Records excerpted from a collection

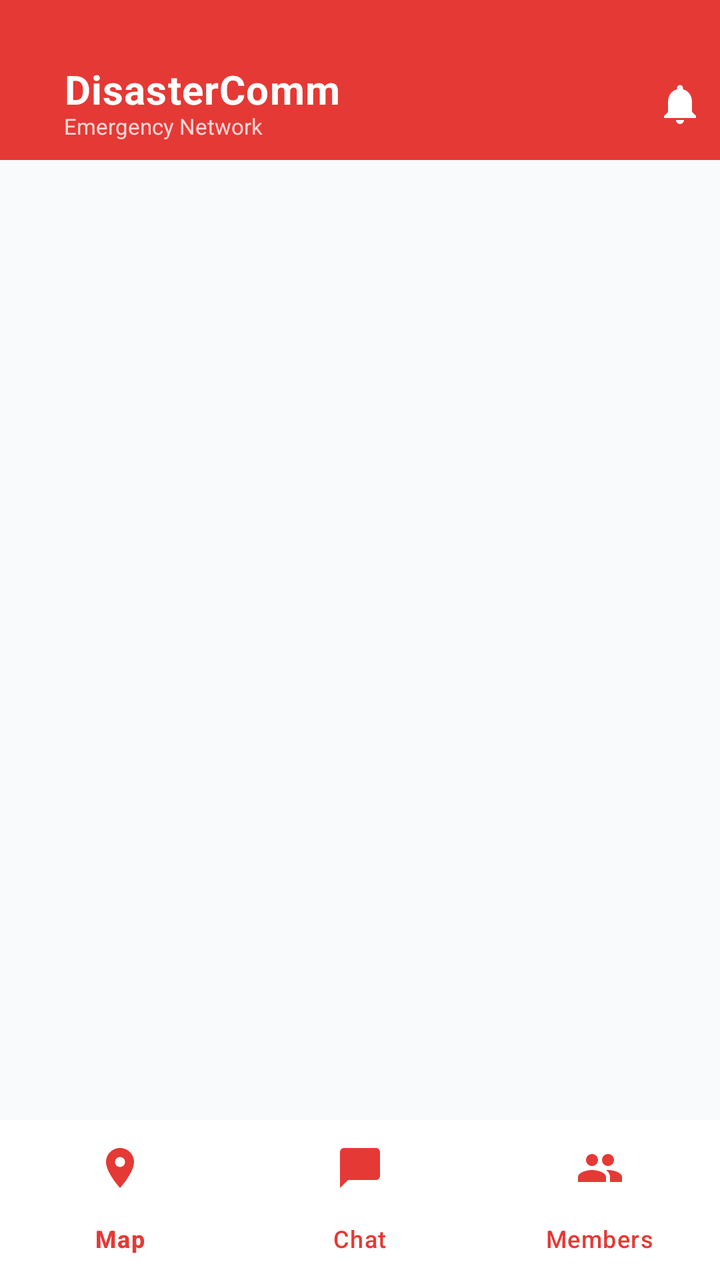
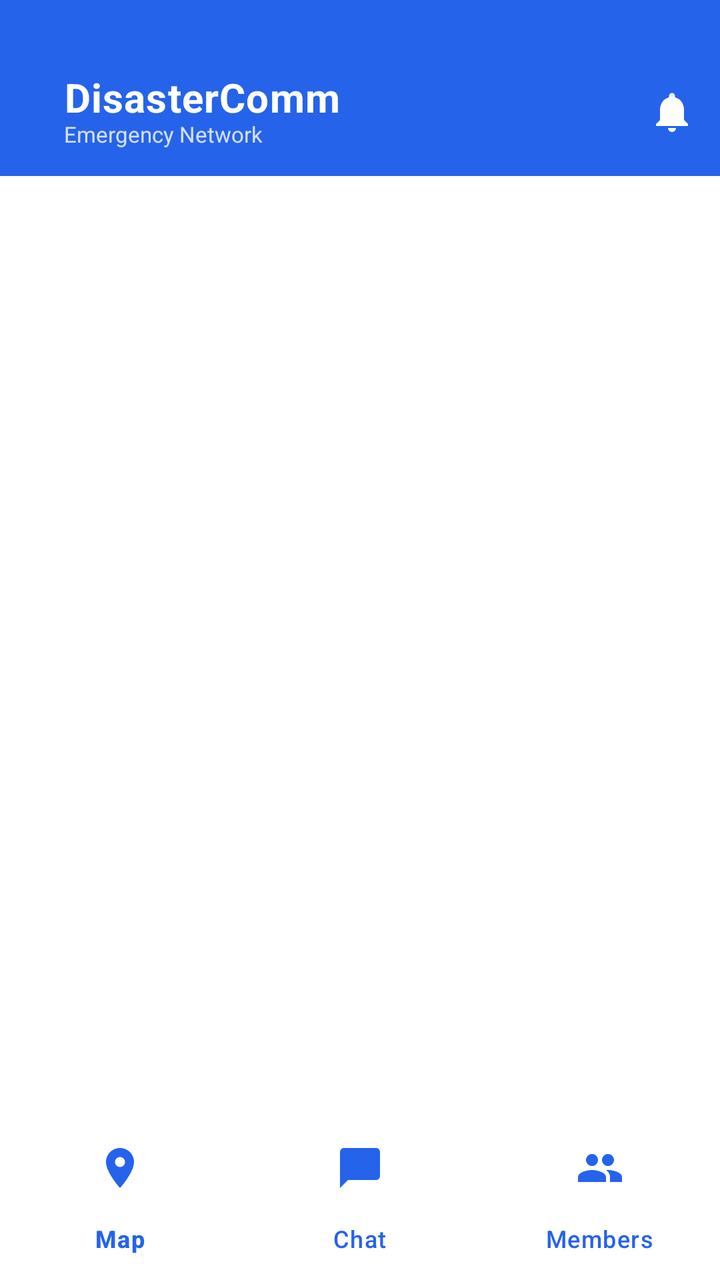

Screens rendered from an Android XML layout before and after an edit, with the pre-edit source and the edit as a unified diff.
<!-- AndroidManifest.xml: application theme Theme.DisasterComm -->
<!-- res/layout/activity_main_new.xml -->
<?xml version="1.0" encoding="utf-8"?>
<androidx.drawerlayout.widget.DrawerLayout
    xmlns:android="http://schemas.android.com/apk/res/android"
    xmlns:app="http://schemas.android.com/apk/res-auto"
    android:id="@+id/drawerLayout"
    android:layout_width="match_parent"
    android:layout_height="match_parent">

    
    <androidx.coordinatorlayout.widget.CoordinatorLayout
        android:layout_width="match_parent"
        android:layout_height="match_parent"
        android:background="@color/background_light">

        
        <LinearLayout
            android:id="@+id/linearLayout"
            android:layout_width="match_parent"
            android:layout_height="match_parent"
            android:orientation="vertical">

            
            <com.google.android.material.appbar.MaterialToolbar
                android:id="@+id/toolbar"
                android:layout_width="match_parent"
                android:layout_height="wrap_content"
                android:minHeight="?attr/actionBarSize"
                android:paddingTop="32dp"
                android:background="@color/primary"
                android:elevation="4dp"
                app:titleTextAppearance="@style/TextAppearance.AppCompat.Widget.ActionBar.Title"
                app:titleTextColor="@color/white">

                <androidx.constraintlayout.widget.ConstraintLayout
                    android:layout_width="match_parent"
                    android:layout_height="wrap_content"
                    android:paddingBottom="8dp">

                    
                    <androidx.constraintlayout.widget.Guideline
                        android:id="@+id/guidelineCenter"
                        android:layout_width="wrap_content"
                        android:layout_height="wrap_content"
                        android:orientation="vertical"
                        app:layout_constraintGuide_percent="0.5" />

                    
                    <LinearLayout
                        android:id="@+id/layoutTitle"
                        android:layout_width="0dp"
                        android:layout_height="wrap_content"
                        android:orientation="vertical"
                        android:layout_marginStart="16dp" 
                        app:layout_constraintStart_toStartOf="parent"
                        app:layout_constraintTop_toTopOf="parent"
                        app:layout_constraintBottom_toBottomOf="parent"
                        app:layout_constraintEnd_toStartOf="@+id/guidelineCenter"
                        android:layout_marginEnd="16dp">

                        <TextView
                            android:layout_width="wrap_content"
                            android:layout_height="wrap_content"
                            android:text="DisasterComm"
                            android:textColor="@color/white"
                            android:textSize="20sp"
                            android:textStyle="bold"
                            android:includeFontPadding="false"
                            android:letterSpacing="0.02"
                            android:ellipsize="end"
                            android:maxLines="1"/>

                        <TextView
                            android:layout_width="wrap_content"
                            android:layout_height="wrap_content"
                            android:alpha="0.8"
                            android:text="Emergency Network"
                            android:textColor="@color/white"
                            android:textSize="11sp" 
                            android:layout_marginTop="-2dp"
                            android:ellipsize="end"
                            android:maxLines="1"/>
                    </LinearLayout>

                    
                    <FrameLayout
                        android:id="@+id/frameUpdateIcon"
                        android:layout_width="40dp"
                        android:layout_height="40dp"
                        app:layout_constraintEnd_toEndOf="parent"
                        app:layout_constraintTop_toTopOf="parent"
                        app:layout_constraintBottom_toBottomOf="parent">
                        
                        <ImageView
                            android:id="@+id/ivUpdateBell"
                            android:layout_width="24dp"
                            android:layout_height="24dp"
                            android:layout_gravity="center"
                            android:src="@drawable/ic_notification_bell"
                            app:tint="@color/white"
                            android:contentDescription="Updates"/>
                        
                        
                        <View
                            android:id="@+id/viewUpdateBadge"
                            android:layout_width="10dp"
                            android:layout_height="10dp"
                            android:layout_gravity="top|end"
                            android:layout_marginTop="8dp"
                            android:layout_marginEnd="8dp"
                            android:background="@drawable/circle_background"
                            android:backgroundTint="@android:color/holo_red_light"
                            android:visibility="gone"/>
                    </FrameLayout>

                    

                </androidx.constraintlayout.widget.ConstraintLayout>
            </com.google.android.material.appbar.MaterialToolbar>


            
            <androidx.viewpager2.widget.ViewPager2
                android:id="@+id/viewPager"
                android:layout_width="match_parent"
                android:layout_height="0dp"
                android:layout_weight="1"
                android:paddingBottom="80dp"
                android:clipToPadding="false" />
        </LinearLayout>

        
        <com.google.android.material.bottomnavigation.BottomNavigationView
            android:id="@+id/bottomNav"
            android:layout_width="match_parent"
            android:layout_height="wrap_content"
            android:layout_gravity="bottom"
            android:background="@color/white"
            android:elevation="16dp"
            app:itemIconTint="@color/primary"
            app:itemTextColor="@color/primary"
            app:itemActiveIndicatorStyle="@style/App.BottomNav.ActiveIndicator"
            app:labelVisibilityMode="labeled"
            app:menu="@menu/bottom_nav_menu" />

    <FrameLayout
        android:id="@+id/fragment_container"
        android:layout_width="match_parent"
        android:layout_height="match_parent"
        android:background="@color/white"
        android:elevation="20dp"
        android:visibility="gone" />

    
    
    <View
        android:layout_width="0dp"
        android:layout_height="0dp" />

</androidx.coordinatorlayout.widget.CoordinatorLayout>

    
    <com.google.android.material.navigation.NavigationView
        android:id="@+id/navigationView"
        android:layout_width="wrap_content"
        android:layout_height="match_parent"
        android:layout_gravity="start"
        android:fitsSystemWindows="true"
        android:background="@color/surface"
        app:headerLayout="@layout/nav_header"
        app:menu="@menu/nav_drawer_menu"
        app:itemIconTint="@color/primary"
        app:itemTextColor="@color/text_primary"/>

</androidx.drawerlayout.widget.DrawerLayout>
<!-- res/layout/nav_header.xml (included above) -->
<?xml version="1.0" encoding="utf-8"?>
<LinearLayout xmlns:android="http://schemas.android.com/apk/res/android"
    xmlns:app="http://schemas.android.com/apk/res-auto"
    android:layout_width="match_parent"
    android:layout_height="200dp"
    android:background="@drawable/gradient_toolbar"
    android:gravity="bottom"
    android:orientation="vertical"
    android:padding="24dp"
    android:theme="@style/ThemeOverlay.AppCompat.Dark">

    
    <com.google.android.material.card.MaterialCardView
        android:layout_width="64dp"
        android:layout_height="64dp"
        app:cardCornerRadius="32dp"
        app:cardElevation="4dp"
        app:cardBackgroundColor="@color/white"
        android:layout_marginBottom="12dp">

        <TextView
            android:id="@+id/tvUserInitial"
            android:layout_width="match_parent"
            android:layout_height="match_parent"
            android:gravity="center"
            android:text="A"
            android:textSize="28sp"
            android:textStyle="bold"
            android:textColor="@color/primary"/>
    </com.google.android.material.card.MaterialCardView>

    
    <TextView
        android:id="@+id/tvUserName"
        android:layout_width="wrap_content"
        android:layout_height="wrap_content"
        android:text="amit"
        android:textSize="20sp"
        android:textStyle="bold"
        android:textColor="@color/white"
        android:layout_marginBottom="4dp"/>

    
    <TextView
        android:id="@+id/tvDeviceId"
        android:layout_width="wrap_content"
        android:layout_height="wrap_content"
        android:text="Device ID: 83abf55a"
        android:textSize="12sp"
        android:textColor="@color/white"
        android:alpha="0.8"/>

</LinearLayout>
<!-- resources referenced by this layout -->
<resources>
  <color name="background_light">@color/background</color>
  <color name="primary">#E53935</color>
  <color name="surface">#FFFFFF</color>
  <color name="text_primary">#0F172A</color>
  <color name="white">#FFFFFF</color>
  <!-- drawable circle_background (drawable) -->
  <?xml version="1.0" encoding="utf-8"?>
  <shape xmlns:android="http://schemas.android.com/apk/res/android"
      android:shape="oval">
      <solid android:color="#EEEEEE"/>
  </shape>
  <!-- drawable gradient_toolbar (drawable) -->
  <?xml version="1.0" encoding="utf-8"?>
  <shape xmlns:android="http://schemas.android.com/apk/res/android"
      android:shape="rectangle">
      <gradient
          android:angle="90"
          android:startColor="@color/primary"
          android:endColor="@color/primary_variant"
          android:type="linear"/>
  </shape>
  <!-- drawable ic_notification_bell (drawable) -->
  <vector xmlns:android="http://schemas.android.com/apk/res/android"
      android:width="24dp"
      android:height="24dp"
      android:viewportWidth="24"
      android:viewportHeight="24">
      <path
          android:fillColor="@android:color/white"
          android:pathData="M12,22c1.1,0 2,-0.9 2,-2h-4c0,1.1 0.89,2 2,2zM18,16v-5c0,-3.07 -1.64,-5.64 -4.5,-6.32V4c0,-0.83 -0.67,-1.5 -1.5,-1.5s-1.5,0.67 -1.5,1.5v0.68C7.63,5.36 6,7.92 6,11v5l-2,2v1h16v-1l-2,-2z"/>
  </vector>
  <style name="App.BottomNav.ActiveIndicator" parent="">
          <item name="android:color">@android:color/transparent</item>
      </style>
  <style name="Theme.DisasterComm" parent="Theme.Material3.DayNight.NoActionBar">
          
          <item name="colorPrimary">@color/primary</item>
          <item name="colorPrimaryVariant">@color/primary_variant</item>
          <item name="colorOnPrimary">@color/text_on_primary</item>
          
          
          <item name="colorSecondary">@color/secondary</item>
          <item name="colorSecondaryVariant">@color/secondary_variant</item>
          <item name="colorOnSecondary">@color/white</item>
          
          
          <item name="android:windowBackground">@color/background</item>
          <item name="colorSurface">@color/surface</item>
          <item name="colorOnSurface">@color/text_primary</item>
          
          
          <item name="android:statusBarColor">@color/primary_variant</item>
          <item name="android:windowLightStatusBar">false</item>
          
          
          <item name="elevationOverlayEnabled">false</item>
      </style>
  <color name="background">#F8FAFC</color>
  <color name="primary_variant">#C62828</color>
  <color name="text_on_primary">#FFFFFF</color>
  <color name="secondary">#FF6B6B</color>
  <color name="secondary_variant">#D32F2F</color>
</resources>

<!-- the commit's change to res/layout/activity_main_new.xml (unified diff, before → after) -->
@@ -84,8 +84,8 @@
                     
                     <FrameLayout
                         android:id="@+id/frameUpdateIcon"
-                        android:layout_width="40dp"
-                        android:layout_height="40dp"
+                        android:layout_width="48dp"
+                        android:layout_height="48dp"
                         app:layout_constraintEnd_toEndOf="parent"
                         app:layout_constraintTop_toTopOf="parent"
                         app:layout_constraintBottom_toBottomOf="parent">
<!-- resource entries referenced after the edit -->
@@ -1,7 +1,7 @@
 <!-- resources referenced by this layout -->
 <resources>
   <color name="background_light">@color/background</color>
-  <color name="primary">#E53935</color>
+  <color name="primary">#2563EB</color>
   <color name="surface">#FFFFFF</color>
   <color name="text_primary">#0F172A</color>
   <color name="white">#FFFFFF</color>
@@ -56,11 +56,20 @@
           
           
           <item name="elevationOverlayEnabled">false</item>
+          
+          
+          <item name="materialButtonStyle">@style/Widget.App.Button</item>
       </style>
-  <color name="background">#F8FAFC</color>
-  <color name="primary_variant">#C62828</color>
+  <color name="background">#FFFFFF</color>
+  <color name="primary_variant">#1D4ED8</color>
   <color name="text_on_primary">#FFFFFF</color>
-  <color name="secondary">#FF6B6B</color>
-  <color name="secondary_variant">#D32F2F</color>
+  <color name="secondary">#6366F1</color>
+  <color name="secondary_variant">#4F46E5</color>
+  <style name="Widget.App.Button" parent="Widget.Material3.Button">
+          <item name="android:minHeight">48dp</item>
+          <item name="android:minWidth">48dp</item>
+          <item name="android:stateListAnimator">@null</item> 
+          <item name="android:elevation">0dp</item>
+      </style>
 </resources>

EXERCISE BRIEF: Find each line in the records holding the string "textSize" and show it.

ANSWER BOX:
                            android:textSize="20sp"
                            android:textSize="11sp" 
            android:textSize="28sp"
        android:textSize="20sp"
        android:textSize="12sp"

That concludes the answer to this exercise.